On Oct. 19, the Landmark Edina Cinema was the site of the first U.S. audience screening of "Young Adult," the new collaboration from the "Juno" team of director Jason Reitman and writer Diablo Cody. The much-anticipated new film (which is set in Minnesota, like its rpedecessor, and shot a few scenes here) shares some stylistic notes with their earlier effort. It features a pop-saturated soundtrack, a woman-child stuck between adolescence and adulthood, and a droll appreciation of daily life in suburbia. Yet it's a step in a new direction, both for the creative team and for movies, a mature and humane comedy centered on a misanthropic female antihero.
Think of it as "Juno's" wicked step sister.
Charlize Theron plays Mavis Gary, a divorced writer (or as she prefers it, "author") of "Sweet Valley High"-style teen novels. Though she's in her thirties, Mavis never really graduated high school. Her Mineapolis high rise apartment has the depressing, slumlike impermanence of a crash pad. Her social life consists of one-night hookups and lunches spent belittling former acquaintances with a catty former classmate who fled Mercury, Minn. for the big city. At once haughty and insecure, Mavis is a textbook case of arrested development. To top it off, she's still obsessed with her former high school sweetheart, Buddy Slade (Patrick Wilson). Her fixation flares when Buddy's wife emails her an announcement welcoming their newborn child.
Mavis launches a mission to rescue Buddy from the bondage of family life, heedless of the fact that he's utterly content as a new dad. Equipped with an armory of makeup brushes, falsies and lethal little black dresses, she travels back to her hometown to reclaim her man. The comedy of awkwardness is honed to a knife edge as two-faced Mavis seductively wheedles Buddy at a plaid shirt sports bar. In her slinky cocktail attire she's as out of place as a black widow on a slice of apple pie.

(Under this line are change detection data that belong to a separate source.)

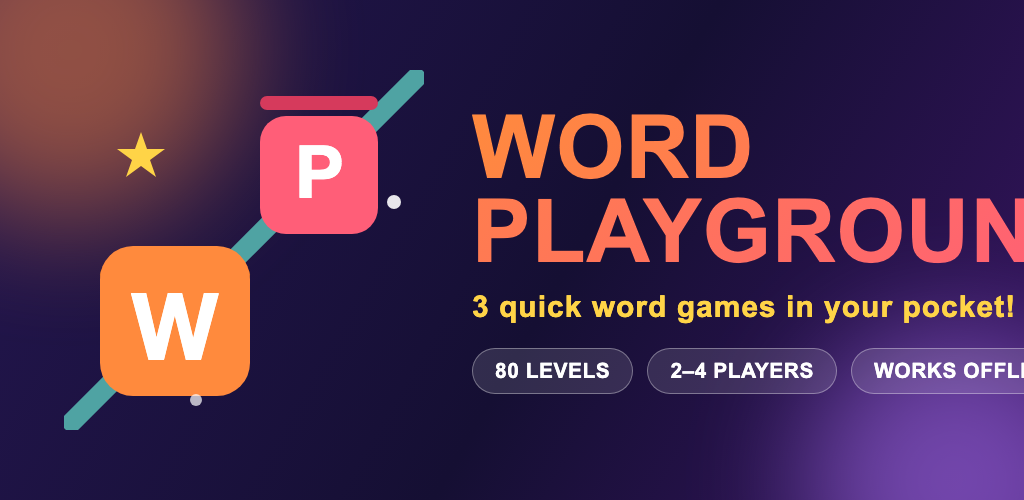
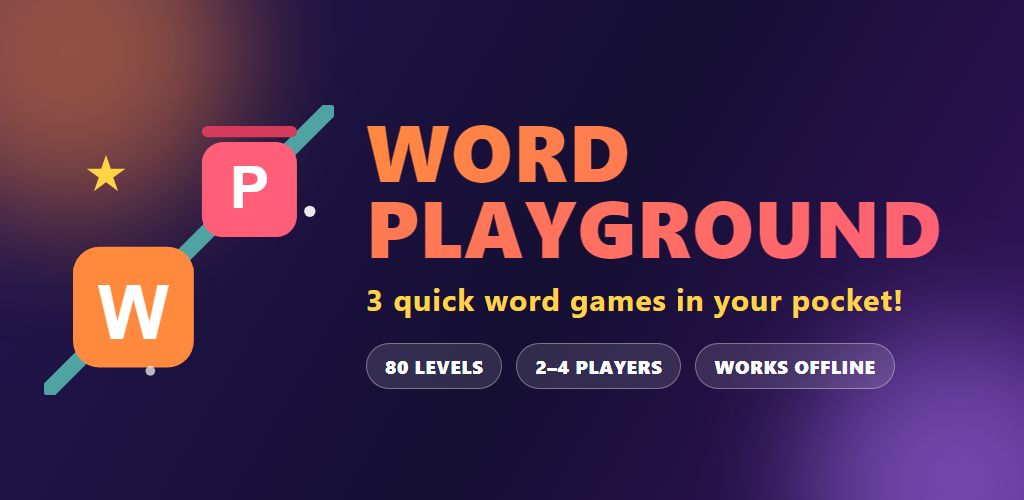
Release 2.1.0 as versionCode 4; fix clipped feature graphic
- versionCode 3 -> 4: Play has already used 3 (2.0.0), so 2.1.0 needs a
  new code. 2.1.0 (4) is the bundle on the closed testing track.
- Feature graphic: "WORD PLAYGROUND" and the WORKS OFFLINE badge ran off
  the right edge. Smaller art, padding and badges so everything fits;
  PNG re-rendered from tools/feature-graphic.html.

Changed region(s): [[0.0312, 0.15, 1.0, 0.87], [0.3438, 0.57, 1.0, 0.81], [0.0938, 0.27, 0.1562, 0.39]]

diff --git a/tools/feature-graphic.html b/tools/feature-graphic.html
@@ -14,10 +14,10 @@
   .blob { position: absolute; border-radius: 50%; filter: blur(60px); opacity: .5; }
   .b1 { width: 340px; height: 340px; background: #FF8A3D; top: -120px; left: -100px; }
   .b2 { width: 300px; height: 300px; background: #B479FF; bottom: -130px; right: -80px; }
-  .wrap { position: relative; z-index: 2; display: flex; height: 100%; align-items: center; padding: 0 64px; gap: 48px; }
+  .wrap { position: relative; z-index: 2; display: flex; height: 100%; align-items: center; padding: 0 44px; gap: 32px; }
   .art { flex: none; }
   .text { flex: 1; }
-  h1 { font-size: 88px; font-weight: 900; letter-spacing: 1px; line-height: .95; }
+  h1 { font-size: 80px; font-weight: 900; letter-spacing: 1px; line-height: .95; }
   h1 .grad {
     background: linear-gradient(135deg, #FF8A3D, #FF5E78);
     -webkit-background-clip: text; background-clip: text; color: transparent;
@@ -28,8 +28,8 @@
     background: rgba(255,255,255,.12);
     border: 1.5px solid rgba(255,255,255,.35);
     border-radius: 999px;
-    padding: 10px 22px;
-    font-size: 21px;
+    padding: 9px 18px;
+    font-size: 19px;
     font-weight: 800;
     letter-spacing: .5px;
   }
@@ -41,7 +41,7 @@
   <div class="wrap">
 
     <!-- same art as the app icon: W + P tiles threaded on a rope -->
-    <svg class="art" width="360" height="360" viewBox="0 0 360 360">
+    <svg class="art" width="290" height="290" viewBox="0 0 360 360">
       <g>
         <line x1="8" y1="352" x2="352" y2="8" stroke="#4FA3A3" stroke-width="20" stroke-linecap="round"/>
         <rect x="36" y="196" width="150" height="17" rx="8.5" fill="#D96F1F"/>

Looking on mockingly is Matt (Patton Oswalt), a wisecracking former classmate of Mavis and Buddy's. Though he's physically disabled from a brutal high school bullying attack, he's better adjusted than Mavis. As she pursues her romantic delusion to its bleak conclusion, the two misfits strike up an unlikely friendship. In Matt, Mavis discovers the one confidant who might have saved her from terminal self-absorbtion when she was still young enough to change.
Edgy, subversive and hilariously embarrassing, "Young Adult" undercuts the conventions of female-centered comedies at each turn. It manages to keep us invested in the story despite focusing almost every scene on a thoroughly unpleasant protagonist. The supporting characters provide the homespun humanity Mavis lacks, especially Wilson as the bland new papa and Elizabeth Reaser as his funloving wife.
Theron delivers a brave, darkly amusing performance as a one-time alpha female realizing that life is passing her by. In her scenes with Oswalt, Theron drops her character's mask of mean girl poise, revealing the fear, loneliness and confusion beneath. "Young Adult's" skepticism that Mavis can fan these flickers of self-awareness into a flame of understanding is a guage of its sophistication. Cody and Reitman would rather close their film on a lifelike, unresolved note than force its characters into a contrived happy ending. Audiences may not embrace Mavis immediately -- she's too spiky for that. But there's little doubt that in time she'll join Marge Gunderson and Juno McGuff as one of Minnesota's enduring and iconic film characters.
"Young Adult" opens Dec. 9.